1 – “Black Lives Matter Releases Policy Agenda,” by Trymaine Lee, http://www.nbcnews.com/news/us-news/black-lives-matter-releases-policy-agenda-n620966, 8/1/2016.
2 – “The Iberians are believed to have been originally an African race, who thousands of years ago spread themselves through Spain (undecipherable) Western Europe. Their remains are found in the barrows or burying places in sundry parts of these countries. The skulls are of low prognathous3 type.
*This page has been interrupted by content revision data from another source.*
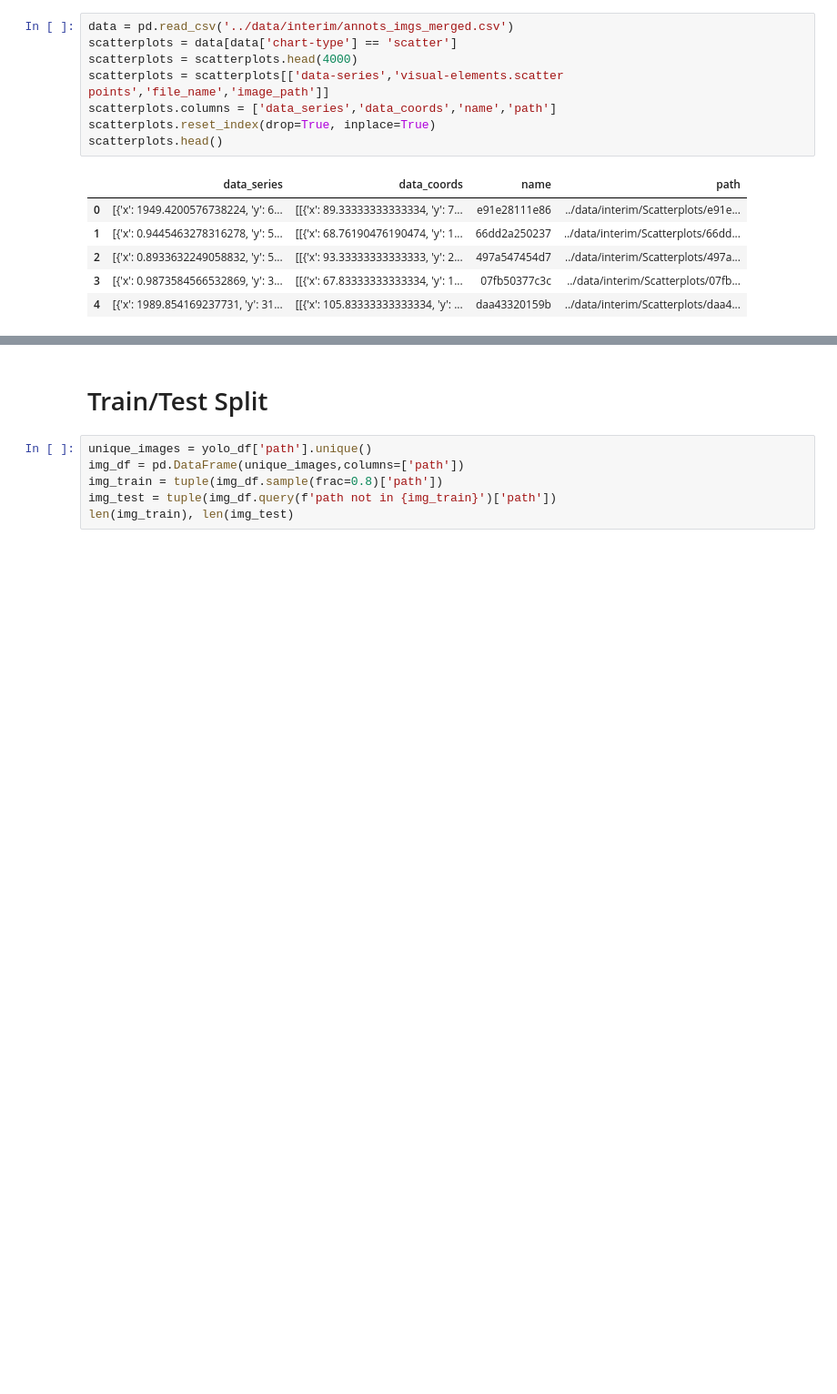
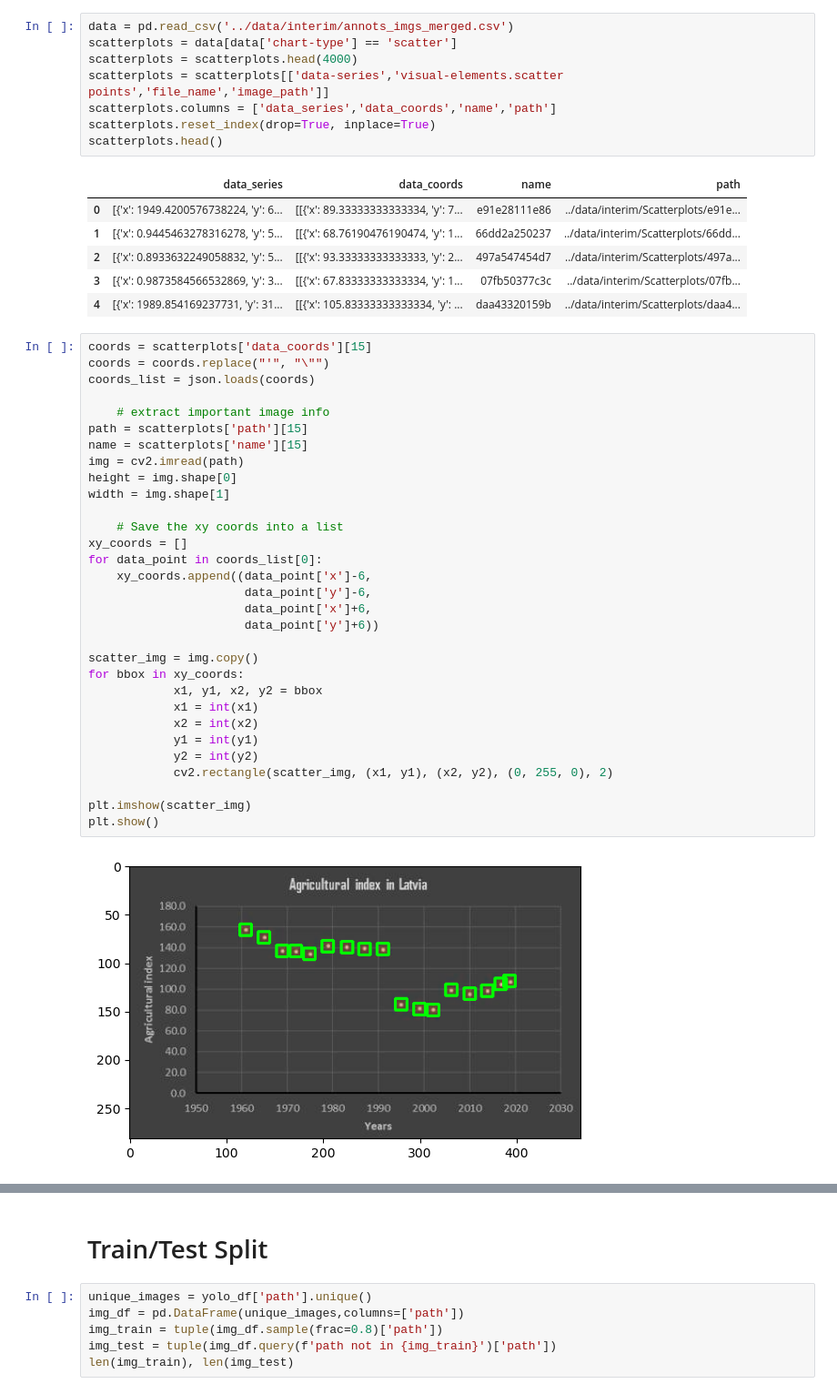
Before and after one commit to mmascarelli/graphs-capstone, a Jupyter notebook: notebooks/Scatterplots3-YOLOv8.ipynb, the cells around one changed output, grey strips where cells are left out. Shown at 91% size. Drawn from its saved outputs; the diff is of its cells as text; blank space fills up the shorter version.

```diff
--- a/notebooks/Scatterplots3-YOLOv8.ipynb
+++ b/notebooks/Scatterplots3-YOLOv8.ipynb
@@ -26,6 +26,39 @@ scatterplots.head()
 | 2 | [{'x': 0.8933632249058832, 'y': 5... | [[{'x': 93.33333333333333, 'y': 2... | 497a547454d7 | ../data/interim/Scatterplots/497a... |
 | 3 | [{'x': 0.9873584566532869, 'y': 3... | [[{'x': 67.83333333333334, 'y': 1... | 07fb50377c3c | ../data/interim/Scatterplots/07fb... |
 | 4 | [{'x': 1989.854169237731, 'y': 31... | [[{'x': 105.83333333333334, 'y': ... | daa43320159b | ../data/interim/Scatterplots/daa4... |
+# %%
+coords = scatterplots['data_coords'][15]
+coords = coords.replace("'", "\"")
+coords_list = json.loads(coords)
+
+    # extract important image info
+path = scatterplots['path'][15]
+name = scatterplots['name'][15]
+img = cv2.imread(path)
+height = img.shape[0]
+width = img.shape[1]
+
+    # Save the xy coords into a list
+xy_coords = []
+for data_point in coords_list[0]:
+    xy_coords.append((data_point['x']-6,
+                      data_point['y']-6,
+                      data_point['x']+6,
+                      data_point['y']+6))
+
+scatter_img = img.copy()
+for bbox in xy_coords:
+            x1, y1, x2, y2 = bbox
+            x1 = int(x1)
+            x2 = int(x2)
+            y1 = int(y1)
+            y2 = int(y2)
+            cv2.rectangle(scatter_img, (x1, y1), (x2, y2), (0, 255, 0), 2)
+
+plt.imshow(scatter_img)
+plt.show()
+# %% [output]
+[figure, added]
 # %%
 dataframes = []
 for i in range(len(scatterplots)):
```
Also changed, not shown: parts of 5 cells of this notebook, 10 other files.
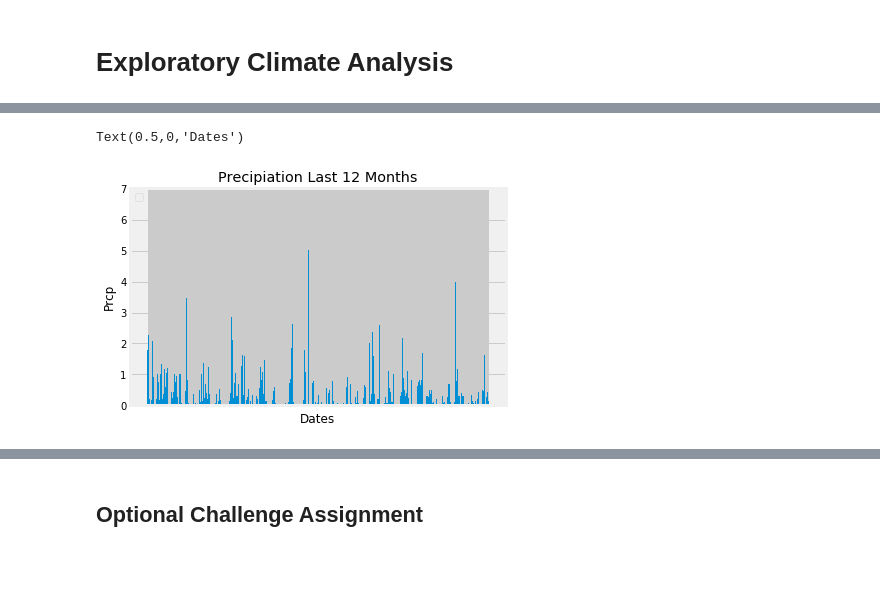
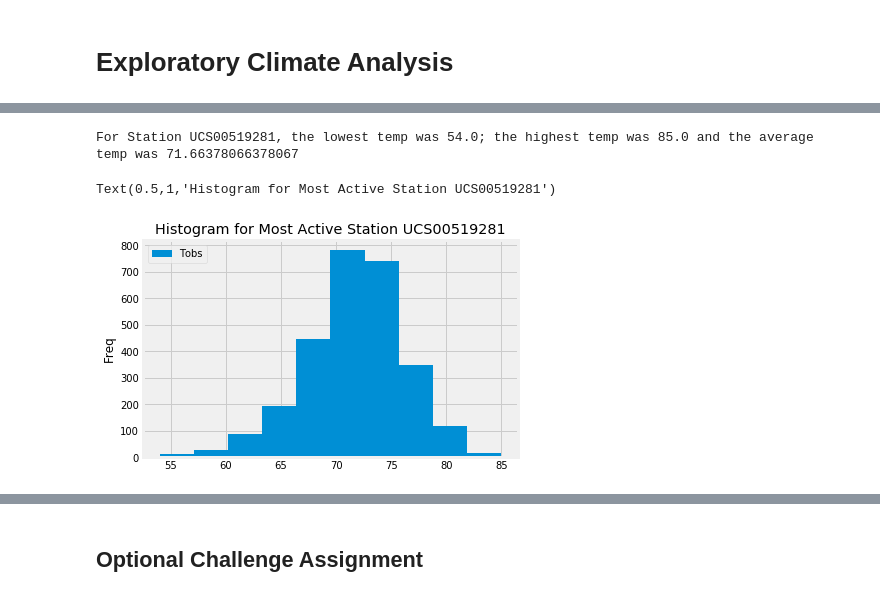
Before and after one commit to MarkovCredit/BootCamp_Spot, a Jupyter notebook: 11-Advanced-Data-Storage-and-Retrieval/Climate_Analysis_ML.ipynb, the cells around one changed output, grey strips where cells are left out. Cells and saved outputs as stored; diff of their text form; code cells hidden in the pictures; blank space fills up the shorter version.

```diff
--- a/11-Advanced-Data-Storage-and-Retrieval/Climate_Analysis_ML.ipynb
+++ b/11-Advanced-Data-Storage-and-Retrieval/Climate_Analysis_ML.ipynb
@@ -161,0 +181,7 @@ dtype: int64
+# %%
+# How many stations are available in this dataset?
+stations = pd.DataFrame(engine.execute("SELECT * from Measurement").fetchall())
+stations = stations.rename(columns = {0: "ID",1:"Station",2:"Date",3: "Prcp",4:"Tobs"})
+stations.head()
+
+print(f"There are {len(stations['Station'].unique())} unique stations in the data set" )
@@ -162,17 +206,27 @@ dtype: int64
+# %%
+# Using the station id from the previous query, calculate the lowest temperature recorded,
+# highest temperature recorded, and average temperature most active station?
+df_MostActive = stations[stations['Station'] == 'USC00519281']
+df_MostActive_MinTemp = df_MostActive['Tobs'].min()
+df_MostActive_MaxTemp = df_MostActive['Tobs'].max()
+df_Most_Active_AvgTemp = df_MostActive['Tobs'].mean()
+
+print(f'For Station UCS00519281, the lowest temp was {df_MostActive_MinTemp}; \
+the highest temp was {df_MostActive_MaxTemp} and the average temp was \
+{df_Most_Active_AvgTemp}')
+# %% [output]
+For Station UCS00519281, the lowest temp was 54.0; the highest temp was 85.0 and the average temp was 71.66378066378067
 # %%
-# Rotate the xticks for the dates
-# Use Pandas Plotting with Matplotlib to plot the data
-ax = plt.axes()
-plt.bar(rain_df_L12M['Date'],rain_df_L12M['Prcp'])
-ax.xaxis.set_major_formatter(plt.NullFormatter())
-#fig = plt.figure(1)
-#ax = fig.add_subplot(111)
-#ax.hist(df_MostActive['Tobs'])
+# Choose the station with the highest number of temperature observations.
+# Query the last 12 months of temperature observation data for this station and
+#plot the results as a histogram
+fig = plt.figure(1)
+ax = fig.add_subplot(111)
+ax.hist(df_MostActive['Tobs'])
 handles, labels = ax.get_legend_handles_labels()
-lgd = ax.legend(handles, labels, loc = 'upper left')
-plt.ylabel('Prcp')
-plt.title('Precipiation Last 12 Months')
-plt.xlabel('Dates')
+lgd =ax.legend(handles, labels, loc = 'upper left')
+plt.ylabel('Freq')
+plt.title('Histogram for Most Active Station UCS00519281')
 # %% [output]
-Text(0.5,0,'Dates')
+Text(0.5,1,'Histogram for Most Active Station UCS00519281')
-[figure, old version]
+[figure, new version]
```
Also changed, not shown: parts of 36 cells of this notebook, 1 other file.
They came to Ireland and mixed with the natives of the South and West, who themselves are supposed to have been of low type and descendants of savages of the Stone Age, who, in consequence of isolation from the rest of the world, had never been (undecipherable) competed in the healthy struggle of life, and thus made way, according to the laws of nature for superior races.” Credited as coming from Harper’s Weekly, 1899. Artist Unknown, Misusing Darwin’s science theories as a basis, the idea of the Irish as less than fully white persisted. This 1899 cartoon showing the Irish stereotype as less evolved, presented as scientific fact 11 years after Nast’s last cartoon was published by Harper’s. Source: Wikipedia Commons, as published I “Irish As Subhuman,” https://thomasnastcartoons.com/category/irish-americans/, 3/1/2016.
3 – “being or having an upper or lower jaw that projects abnormally forward, http://www.merriam-webster.com/dictionary/prognathous
4 – “Irish Immigrants in America in the 19th Century,” http://www.kinsella.org/history/histira.htm
5 – “The Irish in America: 1840’s- 1930’s,” http://xroads.virginia.edu/~ug03/omara-alwala/irishkennedys.html
6 – From page 88 of “Baseball as America,” by George Plimpton, W.P.Kinsella, Paul Simon, Roger Angell, John Grisham, Jules Tygiel and others, National Geographic, Washington D.C., copyright National Baseball Hall of Fame and Museum, 2002.